DESCRIPTION OF THE TASK » Return all lines from the listing below in which the string "version" occurs.

** PROVIDED RECORDS follows **

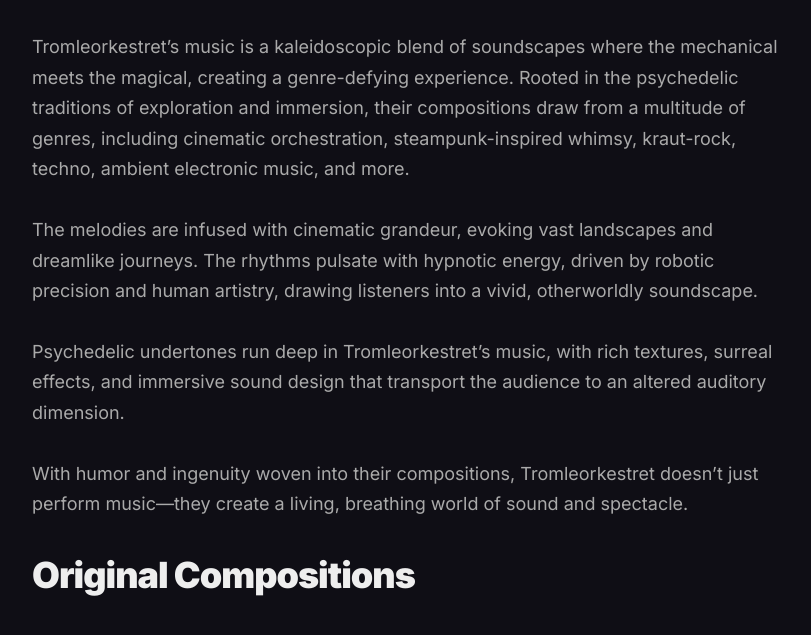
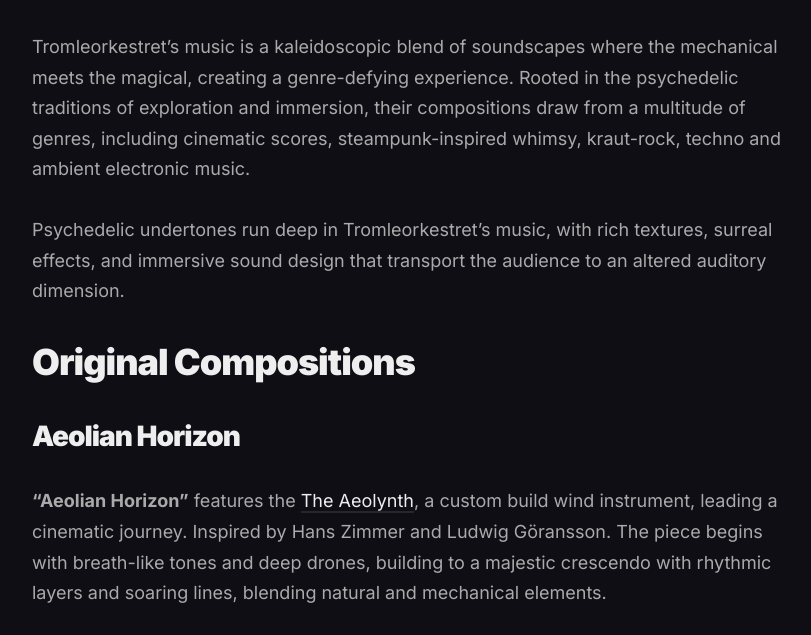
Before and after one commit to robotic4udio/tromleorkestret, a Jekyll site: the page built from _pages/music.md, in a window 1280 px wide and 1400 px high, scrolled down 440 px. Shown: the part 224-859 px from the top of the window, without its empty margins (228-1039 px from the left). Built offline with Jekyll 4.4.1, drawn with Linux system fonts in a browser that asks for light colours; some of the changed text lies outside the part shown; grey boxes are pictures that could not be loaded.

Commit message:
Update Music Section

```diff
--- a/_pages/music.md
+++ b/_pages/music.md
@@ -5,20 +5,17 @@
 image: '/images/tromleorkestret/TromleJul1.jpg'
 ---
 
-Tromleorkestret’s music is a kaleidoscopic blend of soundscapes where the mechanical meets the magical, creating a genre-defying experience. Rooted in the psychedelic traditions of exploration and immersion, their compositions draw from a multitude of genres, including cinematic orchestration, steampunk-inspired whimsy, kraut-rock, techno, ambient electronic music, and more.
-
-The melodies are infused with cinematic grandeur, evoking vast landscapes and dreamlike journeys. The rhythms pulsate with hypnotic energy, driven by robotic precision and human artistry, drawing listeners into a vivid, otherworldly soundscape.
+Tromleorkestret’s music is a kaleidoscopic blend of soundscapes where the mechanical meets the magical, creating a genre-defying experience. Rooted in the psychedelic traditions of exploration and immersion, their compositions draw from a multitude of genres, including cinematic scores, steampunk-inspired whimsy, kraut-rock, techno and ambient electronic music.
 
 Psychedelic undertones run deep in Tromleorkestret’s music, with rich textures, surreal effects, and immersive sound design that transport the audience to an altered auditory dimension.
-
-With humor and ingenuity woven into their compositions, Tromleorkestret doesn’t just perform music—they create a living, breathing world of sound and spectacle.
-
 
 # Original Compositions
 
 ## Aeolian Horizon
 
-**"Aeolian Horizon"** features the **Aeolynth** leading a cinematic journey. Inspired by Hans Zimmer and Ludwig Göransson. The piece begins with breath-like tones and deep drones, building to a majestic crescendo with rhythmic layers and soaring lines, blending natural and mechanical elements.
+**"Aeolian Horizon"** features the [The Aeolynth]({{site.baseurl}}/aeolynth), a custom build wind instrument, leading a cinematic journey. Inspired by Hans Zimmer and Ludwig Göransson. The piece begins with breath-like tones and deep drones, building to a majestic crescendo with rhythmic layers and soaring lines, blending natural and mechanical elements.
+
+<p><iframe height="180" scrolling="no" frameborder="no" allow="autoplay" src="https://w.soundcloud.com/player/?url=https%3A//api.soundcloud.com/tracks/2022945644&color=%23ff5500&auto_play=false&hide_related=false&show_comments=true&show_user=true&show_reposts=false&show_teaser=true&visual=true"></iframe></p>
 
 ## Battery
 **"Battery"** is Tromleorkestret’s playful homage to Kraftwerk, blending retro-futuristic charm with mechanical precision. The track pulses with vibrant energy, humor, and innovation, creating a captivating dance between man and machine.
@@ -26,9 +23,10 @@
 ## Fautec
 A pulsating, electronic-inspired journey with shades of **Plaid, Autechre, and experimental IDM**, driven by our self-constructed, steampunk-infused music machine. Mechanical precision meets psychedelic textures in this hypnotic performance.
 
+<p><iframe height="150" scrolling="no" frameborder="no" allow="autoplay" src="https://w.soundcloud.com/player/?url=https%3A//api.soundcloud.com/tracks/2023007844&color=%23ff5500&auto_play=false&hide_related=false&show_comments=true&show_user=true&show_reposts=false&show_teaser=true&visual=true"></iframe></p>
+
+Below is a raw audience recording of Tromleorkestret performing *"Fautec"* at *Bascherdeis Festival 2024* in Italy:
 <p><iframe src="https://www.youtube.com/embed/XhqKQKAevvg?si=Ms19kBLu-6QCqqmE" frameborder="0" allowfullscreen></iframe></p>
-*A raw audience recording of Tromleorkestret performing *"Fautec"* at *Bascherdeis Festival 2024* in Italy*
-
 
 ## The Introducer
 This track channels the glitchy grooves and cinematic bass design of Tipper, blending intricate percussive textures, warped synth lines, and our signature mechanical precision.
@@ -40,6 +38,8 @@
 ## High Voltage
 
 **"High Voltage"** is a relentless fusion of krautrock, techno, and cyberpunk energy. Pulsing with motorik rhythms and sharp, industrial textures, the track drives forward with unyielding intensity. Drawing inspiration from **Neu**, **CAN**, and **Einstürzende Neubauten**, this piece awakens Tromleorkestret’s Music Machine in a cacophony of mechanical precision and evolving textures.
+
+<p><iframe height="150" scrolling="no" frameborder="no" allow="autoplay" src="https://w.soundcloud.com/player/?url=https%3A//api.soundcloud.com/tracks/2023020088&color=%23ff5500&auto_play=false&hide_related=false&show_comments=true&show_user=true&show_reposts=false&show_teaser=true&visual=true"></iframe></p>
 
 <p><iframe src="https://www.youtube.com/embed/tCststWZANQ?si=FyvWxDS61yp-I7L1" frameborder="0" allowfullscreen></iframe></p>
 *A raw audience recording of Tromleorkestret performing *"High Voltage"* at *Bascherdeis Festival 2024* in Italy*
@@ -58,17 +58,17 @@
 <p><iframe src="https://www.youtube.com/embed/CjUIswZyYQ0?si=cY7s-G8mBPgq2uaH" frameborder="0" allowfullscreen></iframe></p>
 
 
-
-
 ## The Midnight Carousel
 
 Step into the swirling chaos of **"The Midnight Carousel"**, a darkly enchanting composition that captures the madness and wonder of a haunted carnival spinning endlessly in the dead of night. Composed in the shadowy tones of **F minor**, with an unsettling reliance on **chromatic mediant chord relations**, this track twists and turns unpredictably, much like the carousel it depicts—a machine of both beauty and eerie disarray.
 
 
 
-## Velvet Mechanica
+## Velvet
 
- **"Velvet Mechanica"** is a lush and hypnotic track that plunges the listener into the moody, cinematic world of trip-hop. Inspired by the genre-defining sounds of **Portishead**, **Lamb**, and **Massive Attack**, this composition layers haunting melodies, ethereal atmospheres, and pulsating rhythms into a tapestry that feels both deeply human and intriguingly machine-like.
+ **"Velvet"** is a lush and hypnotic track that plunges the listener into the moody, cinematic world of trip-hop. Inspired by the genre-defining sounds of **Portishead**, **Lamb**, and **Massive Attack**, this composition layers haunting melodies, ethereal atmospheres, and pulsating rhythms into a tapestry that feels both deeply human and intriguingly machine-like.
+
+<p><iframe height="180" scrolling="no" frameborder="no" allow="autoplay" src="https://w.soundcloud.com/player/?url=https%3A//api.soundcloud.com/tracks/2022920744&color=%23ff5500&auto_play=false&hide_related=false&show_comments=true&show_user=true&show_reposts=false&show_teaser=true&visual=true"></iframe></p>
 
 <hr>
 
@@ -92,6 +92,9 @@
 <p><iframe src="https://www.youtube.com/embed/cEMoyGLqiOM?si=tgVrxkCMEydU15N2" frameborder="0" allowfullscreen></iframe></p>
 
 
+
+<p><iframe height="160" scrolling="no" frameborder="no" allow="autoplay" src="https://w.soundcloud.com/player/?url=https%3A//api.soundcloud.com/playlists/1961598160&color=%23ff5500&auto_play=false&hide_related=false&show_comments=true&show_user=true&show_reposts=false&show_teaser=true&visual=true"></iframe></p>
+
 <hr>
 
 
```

** End of PROVIDED RECORDS **
** PROVIDED RECORDS follows **

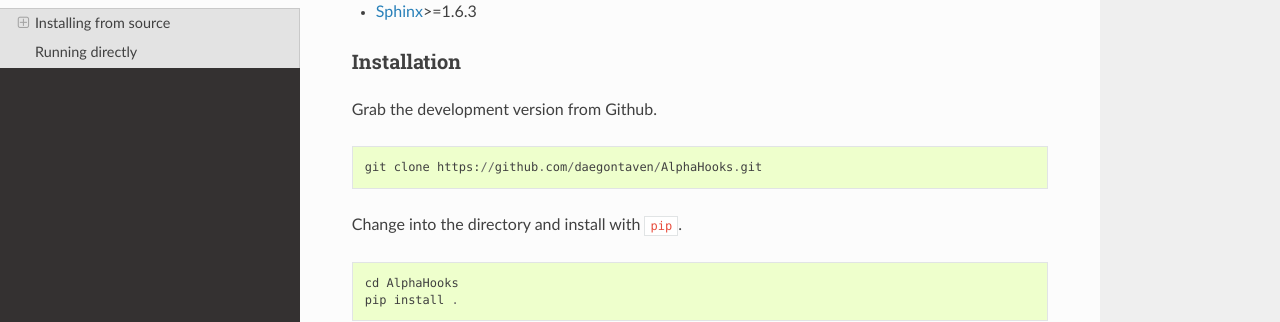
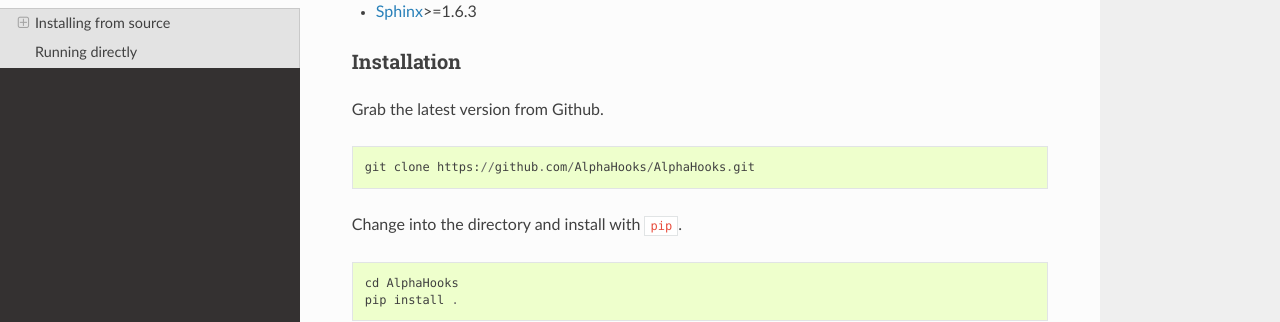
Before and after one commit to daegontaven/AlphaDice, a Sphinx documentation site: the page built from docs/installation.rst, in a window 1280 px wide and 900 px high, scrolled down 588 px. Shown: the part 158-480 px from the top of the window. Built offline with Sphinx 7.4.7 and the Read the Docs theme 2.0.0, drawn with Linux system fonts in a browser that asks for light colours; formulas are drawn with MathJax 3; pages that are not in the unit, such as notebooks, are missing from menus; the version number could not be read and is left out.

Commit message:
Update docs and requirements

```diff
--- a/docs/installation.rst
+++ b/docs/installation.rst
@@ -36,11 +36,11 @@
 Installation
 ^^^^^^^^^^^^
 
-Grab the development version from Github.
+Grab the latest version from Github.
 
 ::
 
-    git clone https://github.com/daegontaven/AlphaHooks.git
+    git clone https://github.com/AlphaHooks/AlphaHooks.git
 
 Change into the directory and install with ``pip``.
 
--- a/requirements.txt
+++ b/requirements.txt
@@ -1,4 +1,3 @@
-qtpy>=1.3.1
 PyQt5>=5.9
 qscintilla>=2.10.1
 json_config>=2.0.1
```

** End of PROVIDED RECORDS **
** PROVIDED RECORDS follows **

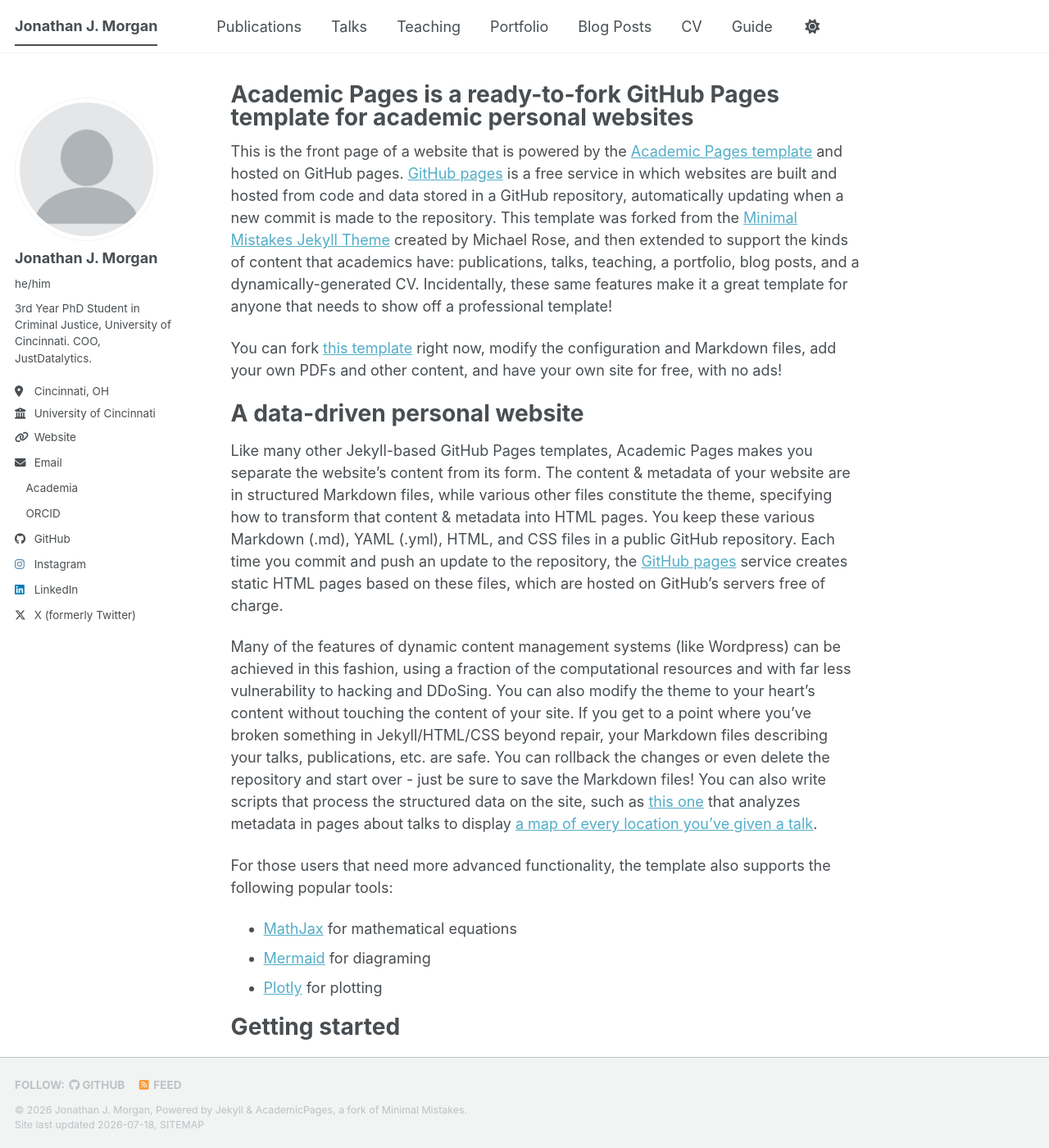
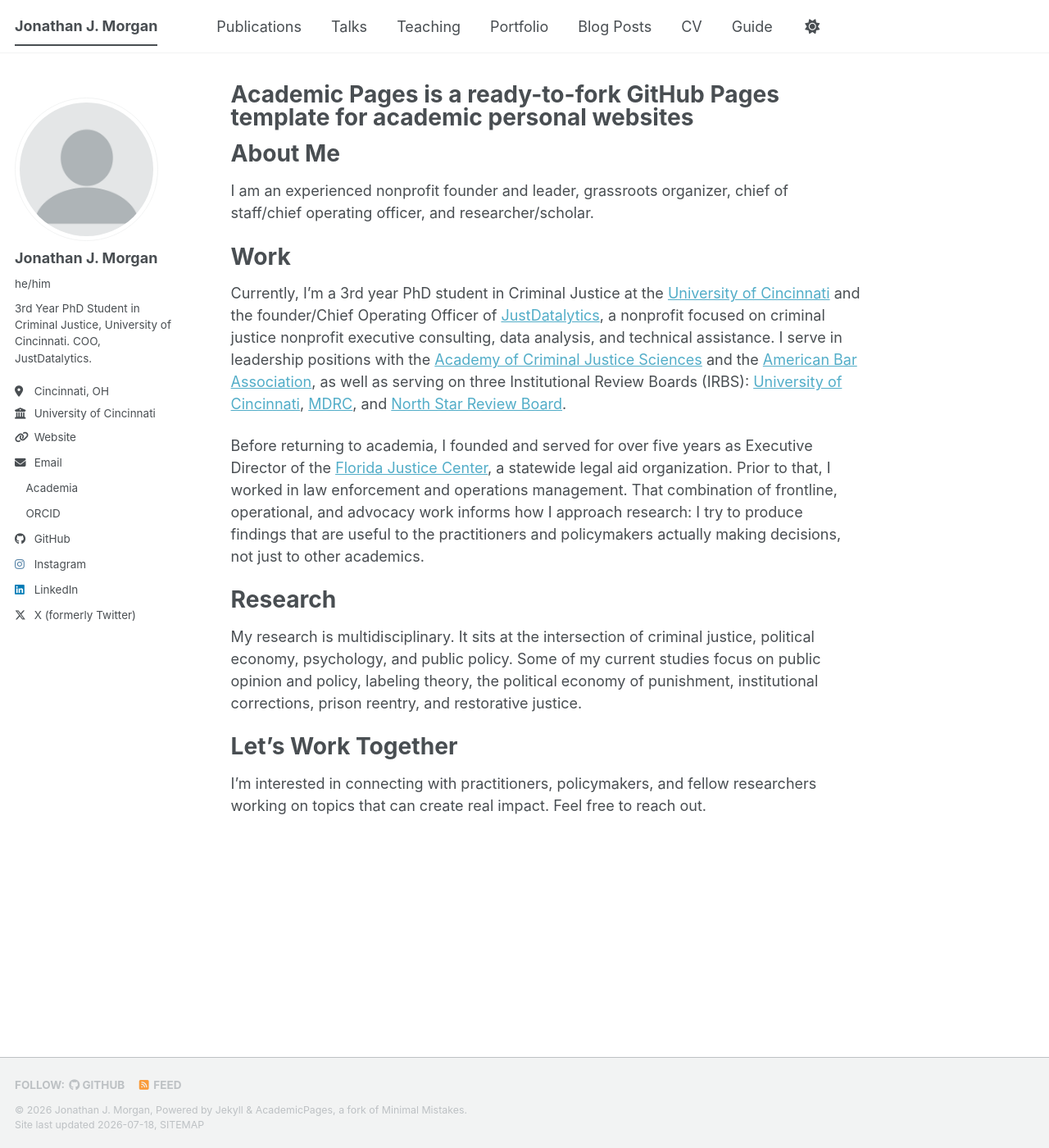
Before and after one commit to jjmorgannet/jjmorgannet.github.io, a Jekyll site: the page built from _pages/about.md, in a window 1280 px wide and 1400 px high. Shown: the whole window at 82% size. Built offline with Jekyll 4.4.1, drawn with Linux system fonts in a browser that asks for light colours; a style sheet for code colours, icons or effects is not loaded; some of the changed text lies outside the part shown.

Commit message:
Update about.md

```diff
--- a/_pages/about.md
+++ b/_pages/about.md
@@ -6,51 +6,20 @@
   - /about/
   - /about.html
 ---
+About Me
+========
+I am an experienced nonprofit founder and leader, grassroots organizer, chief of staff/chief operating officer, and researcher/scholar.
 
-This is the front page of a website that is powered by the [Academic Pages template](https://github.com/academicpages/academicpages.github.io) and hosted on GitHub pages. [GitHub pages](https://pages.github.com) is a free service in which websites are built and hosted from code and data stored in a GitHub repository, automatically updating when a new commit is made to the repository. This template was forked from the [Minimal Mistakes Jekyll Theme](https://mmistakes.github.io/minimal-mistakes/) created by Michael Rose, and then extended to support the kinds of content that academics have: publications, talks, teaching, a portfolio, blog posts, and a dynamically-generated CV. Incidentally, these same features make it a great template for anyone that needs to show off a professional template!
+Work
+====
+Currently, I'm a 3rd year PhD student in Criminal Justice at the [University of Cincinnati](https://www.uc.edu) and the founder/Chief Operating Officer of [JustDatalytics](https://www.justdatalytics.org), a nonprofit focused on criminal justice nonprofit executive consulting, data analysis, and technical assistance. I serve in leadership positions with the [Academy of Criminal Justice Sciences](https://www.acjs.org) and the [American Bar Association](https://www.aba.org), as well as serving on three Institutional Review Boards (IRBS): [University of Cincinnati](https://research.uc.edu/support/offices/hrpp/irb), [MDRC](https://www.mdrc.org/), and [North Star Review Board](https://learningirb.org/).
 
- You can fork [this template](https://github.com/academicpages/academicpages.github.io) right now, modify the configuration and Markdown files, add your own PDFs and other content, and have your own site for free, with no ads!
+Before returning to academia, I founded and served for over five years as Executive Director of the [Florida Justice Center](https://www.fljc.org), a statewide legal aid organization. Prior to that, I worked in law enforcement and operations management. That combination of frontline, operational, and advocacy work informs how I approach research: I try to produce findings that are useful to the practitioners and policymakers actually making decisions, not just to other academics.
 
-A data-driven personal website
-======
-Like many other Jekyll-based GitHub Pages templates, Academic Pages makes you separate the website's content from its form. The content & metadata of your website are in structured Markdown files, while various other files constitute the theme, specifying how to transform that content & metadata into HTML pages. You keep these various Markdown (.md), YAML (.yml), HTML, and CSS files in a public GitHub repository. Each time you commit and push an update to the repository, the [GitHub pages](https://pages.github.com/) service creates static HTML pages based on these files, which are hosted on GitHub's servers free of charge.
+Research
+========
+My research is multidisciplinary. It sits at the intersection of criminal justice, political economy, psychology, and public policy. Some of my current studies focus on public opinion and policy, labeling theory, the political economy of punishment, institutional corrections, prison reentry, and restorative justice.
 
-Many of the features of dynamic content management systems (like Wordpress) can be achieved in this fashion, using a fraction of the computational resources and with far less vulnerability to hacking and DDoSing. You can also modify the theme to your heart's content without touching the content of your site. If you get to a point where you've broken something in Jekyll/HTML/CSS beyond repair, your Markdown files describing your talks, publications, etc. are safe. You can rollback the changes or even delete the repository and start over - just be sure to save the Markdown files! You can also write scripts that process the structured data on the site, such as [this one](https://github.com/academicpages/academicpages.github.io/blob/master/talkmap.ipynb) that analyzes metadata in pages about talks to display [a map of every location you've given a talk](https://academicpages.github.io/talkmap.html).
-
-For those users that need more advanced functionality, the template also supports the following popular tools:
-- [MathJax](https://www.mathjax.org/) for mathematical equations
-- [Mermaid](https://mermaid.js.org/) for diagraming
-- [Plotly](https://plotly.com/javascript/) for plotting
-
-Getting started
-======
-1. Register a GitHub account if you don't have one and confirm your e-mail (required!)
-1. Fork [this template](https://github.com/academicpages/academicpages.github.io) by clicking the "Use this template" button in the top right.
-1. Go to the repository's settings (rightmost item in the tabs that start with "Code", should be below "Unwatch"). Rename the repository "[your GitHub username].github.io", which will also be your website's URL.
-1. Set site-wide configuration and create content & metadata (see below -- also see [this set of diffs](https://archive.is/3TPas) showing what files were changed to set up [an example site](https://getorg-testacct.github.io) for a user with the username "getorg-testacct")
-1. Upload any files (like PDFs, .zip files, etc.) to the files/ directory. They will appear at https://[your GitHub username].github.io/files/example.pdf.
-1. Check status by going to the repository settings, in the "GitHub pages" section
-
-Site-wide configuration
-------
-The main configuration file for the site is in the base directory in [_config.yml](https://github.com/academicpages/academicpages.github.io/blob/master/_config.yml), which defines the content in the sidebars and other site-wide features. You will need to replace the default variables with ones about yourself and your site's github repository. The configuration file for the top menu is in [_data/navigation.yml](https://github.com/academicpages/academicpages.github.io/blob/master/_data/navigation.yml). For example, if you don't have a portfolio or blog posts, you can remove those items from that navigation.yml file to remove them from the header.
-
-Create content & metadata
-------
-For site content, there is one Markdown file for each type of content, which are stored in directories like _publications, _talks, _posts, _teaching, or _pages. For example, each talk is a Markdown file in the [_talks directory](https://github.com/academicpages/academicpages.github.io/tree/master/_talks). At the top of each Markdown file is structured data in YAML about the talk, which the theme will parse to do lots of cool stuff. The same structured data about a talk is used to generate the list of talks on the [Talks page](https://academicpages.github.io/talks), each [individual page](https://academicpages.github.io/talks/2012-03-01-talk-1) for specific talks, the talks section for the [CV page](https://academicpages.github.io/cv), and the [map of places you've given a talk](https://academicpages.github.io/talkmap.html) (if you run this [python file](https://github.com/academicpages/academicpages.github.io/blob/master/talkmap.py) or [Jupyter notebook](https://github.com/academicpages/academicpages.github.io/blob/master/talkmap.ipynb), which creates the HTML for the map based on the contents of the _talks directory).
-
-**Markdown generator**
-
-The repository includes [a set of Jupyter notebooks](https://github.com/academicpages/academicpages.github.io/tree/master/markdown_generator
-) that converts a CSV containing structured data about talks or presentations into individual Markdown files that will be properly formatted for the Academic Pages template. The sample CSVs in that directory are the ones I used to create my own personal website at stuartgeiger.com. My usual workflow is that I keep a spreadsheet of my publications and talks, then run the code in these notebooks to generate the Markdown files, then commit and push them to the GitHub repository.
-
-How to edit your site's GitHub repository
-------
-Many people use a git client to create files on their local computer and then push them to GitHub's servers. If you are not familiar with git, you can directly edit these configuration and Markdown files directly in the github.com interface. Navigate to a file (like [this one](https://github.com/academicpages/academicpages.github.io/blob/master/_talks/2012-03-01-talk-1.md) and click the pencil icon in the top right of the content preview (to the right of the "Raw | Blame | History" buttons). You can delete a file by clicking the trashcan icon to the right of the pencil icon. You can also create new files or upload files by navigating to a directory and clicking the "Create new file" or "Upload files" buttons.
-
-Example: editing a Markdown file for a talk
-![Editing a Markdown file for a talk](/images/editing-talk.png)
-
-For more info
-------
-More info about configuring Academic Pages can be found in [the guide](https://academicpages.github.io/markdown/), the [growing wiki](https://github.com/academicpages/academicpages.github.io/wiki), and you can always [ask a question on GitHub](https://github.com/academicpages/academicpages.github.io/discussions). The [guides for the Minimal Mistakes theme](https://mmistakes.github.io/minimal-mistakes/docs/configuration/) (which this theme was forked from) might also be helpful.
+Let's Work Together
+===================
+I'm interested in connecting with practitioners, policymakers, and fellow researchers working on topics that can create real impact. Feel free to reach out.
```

** End of PROVIDED RECORDS **

OUTPUT BELOW »
Before and after one commit to daegontaven/AlphaDice, a Sphinx documentation site: the page built from docs/installation.rst, in a window 1280 px wide and 900 px high, scrolled down 588 px. Shown: the part 158-480 px from the top of the window. Built offline with Sphinx 7.4.7 and the Read the Docs theme 2.0.0, drawn with Linux system fonts in a browser that asks for light colours; formulas are drawn with MathJax 3; pages that are not in the unit, such as notebooks, are missing from menus; the version number could not be read and is left out.
-Grab the development version from Github.
+Grab the latest version from Github.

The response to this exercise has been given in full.